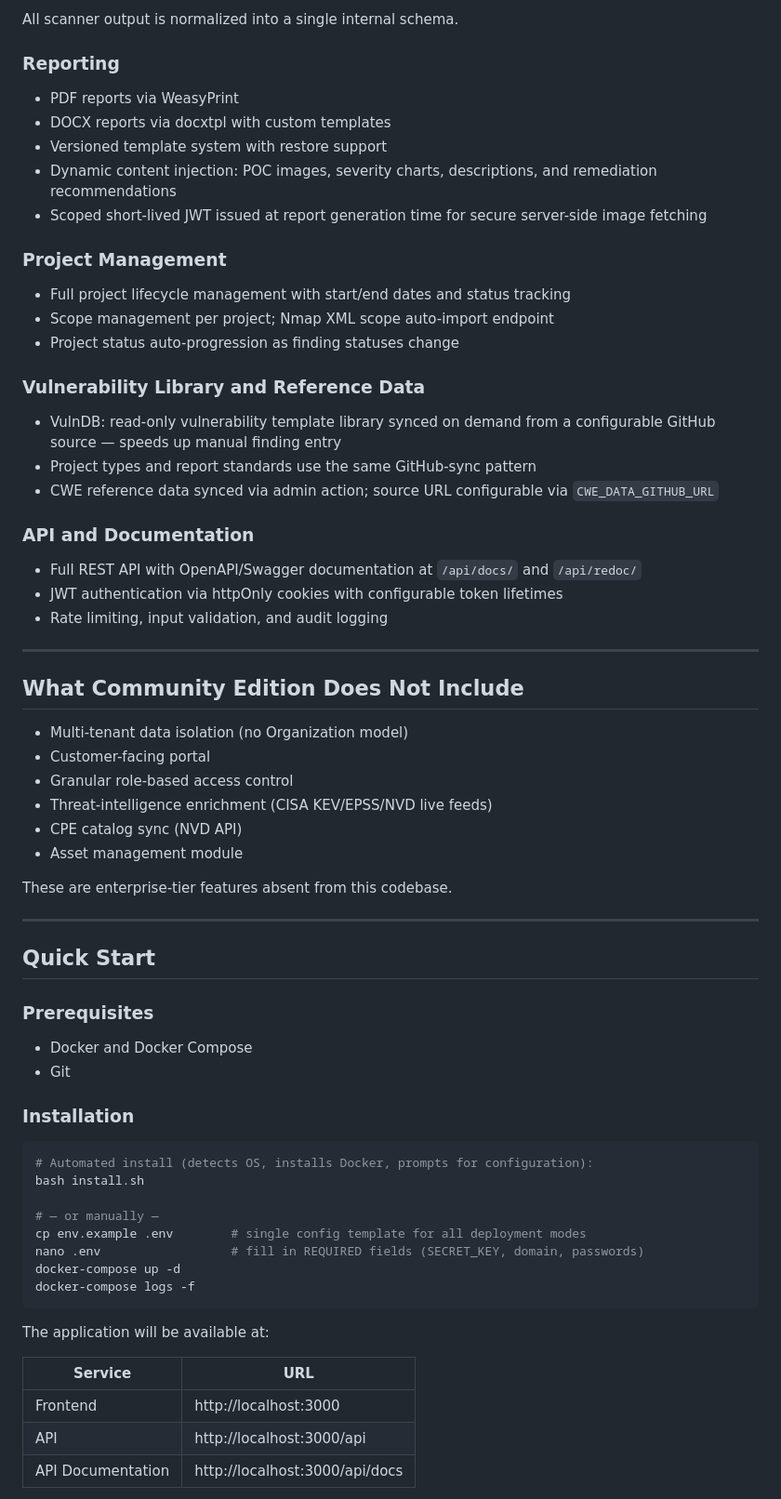
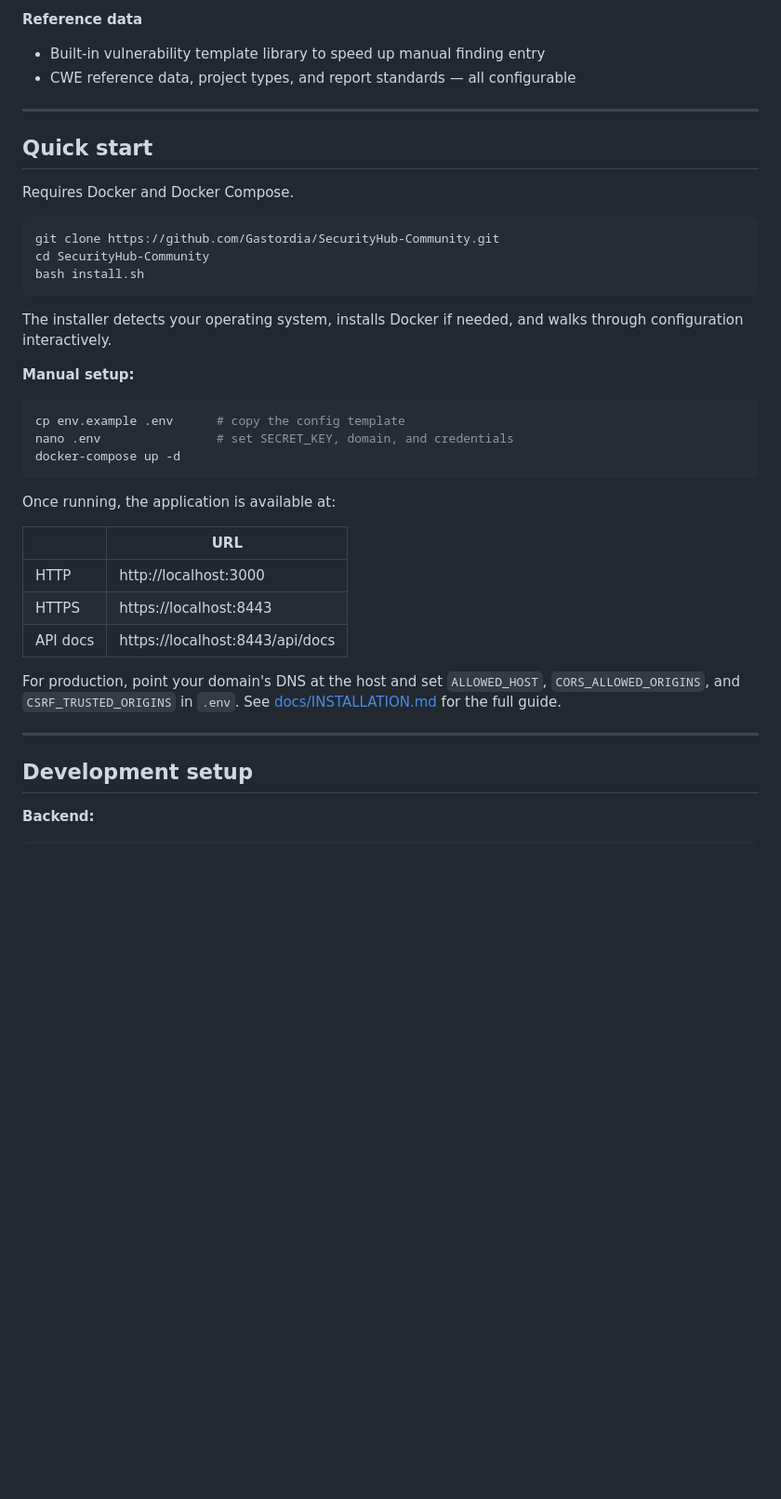
Before and after one commit to Gastordia/SecurityHub-Community, a Markdown page: README.md, the part around one of its changes. Shown at 93% size. Drawn GitHub-style; blank space fills up the shorter version.

Commit message:
docs: rewrite README — concise, no tech stack detail, no enterprise mentions, correct ports

````diff
--- a/README.md
+++ b/README.md
@@ -50,71 +36,43 @@ This is a single-tenant deployment: all data lives in one shared workspace with
-All scanner output is normalized into a single internal schema.
-
-### Reporting
-
-- PDF reports via WeasyPrint
-- DOCX reports via docxtpl with custom templates
-- Versioned template system with restore support
-- Dynamic content injection: POC images, severity charts, descriptions, and remediation recommendations
-- Scoped short-lived JWT issued at report generation time for secure server-side image fetching
-
-### Project Management
-
-- Full project lifecycle management with start/end dates and status tracking
-- Scope management per project; Nmap XML scope auto-import endpoint
-- Project status auto-progression as finding statuses change
-
-### Vulnerability Library and Reference Data
-
-- VulnDB: read-only vulnerability template library synced on demand from a configurable GitHub source — speeds up manual finding entry
-- Project types and report standards use the same GitHub-sync pattern
-- CWE reference data synced via admin action; source URL configurable via `CWE_DATA_GITHUB_URL`
-
-### API and Documentation
-
-- Full REST API with OpenAPI/Swagger documentation at `/api/docs/` and `/api/redoc/`
-- JWT authentication via httpOnly cookies with configurable token lifetimes
-- Rate limiting, input validation, and audit logging
+**Reference data**
+- Built-in vulnerability template library to speed up manual finding entry
+- CWE reference data, project types, and report standards — all configurable
 
 ---
 
-## What Community Edition Does Not Include
+## Quick start
 
-- Multi-tenant data isolation (no Organization model)
-- Customer-facing portal
-- Granular role-based access control
-- Threat-intelligence enrichment (CISA KEV/EPSS/NVD live feeds)
-- CPE catalog sync (NVD API)
-- Asset management module
+Requires Docker and Docker Compose.
 
-These are enterprise-tier features absent from this codebase.
+```bash
+git clone https://github.com/Gastordia/SecurityHub-Community.git
+cd SecurityHub-Community
+bash install.sh
+```
+
+The installer detects your operating system, installs Docker if needed, and walks through configuration interactively.
+
+**Manual setup:**
+
+```bash
+cp env.example .env      # copy the config template
+nano .env                # set SECRET_KEY, domain, and credentials
+docker-compose up -d
+```
+
+Once running, the application is available at:
+
+| | URL |
+|---|---|
+| HTTP | http://localhost:3000 |
+| HTTPS | https://localhost:8443 |
+| API docs | https://localhost:8443/api/docs |
+
+For production, point your domain's DNS at the host and set `ALLOWED_HOST`, `CORS_ALLOWED_ORIGINS`, and `CSRF_TRUSTED_ORIGINS` in `.env`. See [docs/INSTALLATION.md](docs/INSTALLATION.md) for the full guide.
 
 ---
 
-## Quick Start
+## Development setup
 
-### Prerequisites
-
-- Docker and Docker Compose
-- Git
-
-### Installation
+**Backend:**
 
 ```bash
-# Automated install (detects OS, installs Docker, prompts for configuration):
-bash install.sh
-
-# — or manually —
-cp env.example .env        # single config template for all deployment modes
-nano .env                  # fill in REQUIRED fields (SECRET_KEY, domain, passwords)
-docker-compose up -d
-docker-compose logs -f
-```
-
-The application will be available at:
-
-| Service | URL |
-|---------|-----|
-| Frontend | http://localhost:3000 |
-| API | http://localhost:3000/api |
-| API Documentation | http://localhost:3000/api/docs |
-
````
Also changed, not shown: other parts of README.md (+30 -128 lines).
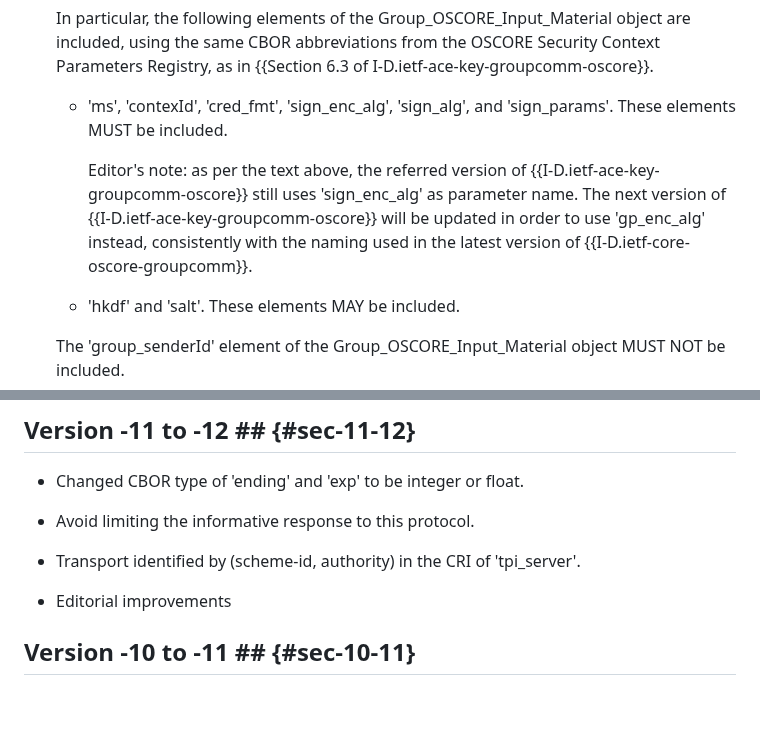
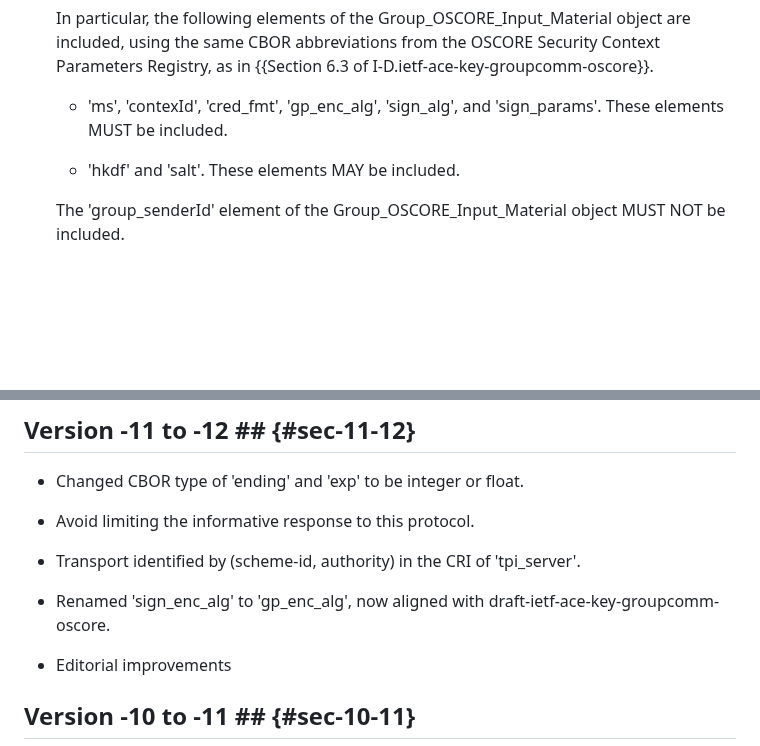
Before and after one commit to core-wg/observe-multicast-notifications, a Markdown page: draft-ietf-core-observe-multicast-notifications.md, 2 parts joined by grey strips. Rendered like a GitHub page; blank space fills up the shorter version.

Commit message:
Renamed 'sign_enc_alg' to 'gp_enc_alg', now aligned with draft-ietf-ace-key-groupcomm-oscore

```diff
--- a/draft-ietf-core-observe-multicast-notifications.md
+++ b/draft-ietf-core-observe-multicast-notifications.md
@@ -1634,9 +1634,7 @@ Additionally to what is defined in {{sec-server-side}}, the CBOR map in the info
 
    In particular, the following elements of the Group_OSCORE_Input_Material object are included, using the same CBOR abbreviations from the OSCORE Security Context Parameters Registry, as in {{Section 6.3 of I-D.ietf-ace-key-groupcomm-oscore}}.
 
-   * 'ms', 'contexId', 'cred_fmt', 'sign_enc_alg', 'sign_alg', and 'sign_params'. These elements MUST be included.
-
-      Editor's note: as per the text above, the referred version of {{I-D.ietf-ace-key-groupcomm-oscore}} still uses 'sign_enc_alg' as parameter name. The next version of {{I-D.ietf-ace-key-groupcomm-oscore}} will be updated in order to use 'gp_enc_alg' instead, consistently with the naming used in the latest version of {{I-D.ietf-core-oscore-groupcomm}}.
+   * 'ms', 'contexId', 'cred_fmt', 'gp_enc_alg', 'sign_alg', and 'sign_params'. These elements MUST be included.
 
    * 'hkdf' and 'salt'. These elements MAY be included.
 
@@ -2502,6 +2500,8 @@ e. Upon receiving the protected 5.03 informative response, the client takes its
 
 * Transport identified by (scheme-id, authority) in the CRI of 'tpi_server'.
 
+* Renamed 'sign_enc_alg' to 'gp_enc_alg', now aligned with draft-ietf-ace-key-groupcomm-oscore.
+
 * Editorial improvements
 
 ## Version -10 to -11 ## {#sec-10-11}
```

━━━━━━━━━━

Work required ▸ "README" is the string to look for; please copy every line of the records above where it appears.

Answer below ▸
Before and after one commit to Gastordia/SecurityHub-Community, a Markdown page: README.md, the part around one of its changes. Shown at 93% size. Drawn GitHub-style; blank space fills up the shorter version.
docs: rewrite README — concise, no tech stack detail, no enterprise mentions, correct ports
--- a/README.md
+++ b/README.md
Also changed, not shown: other parts of README.md (+30 -128 lines).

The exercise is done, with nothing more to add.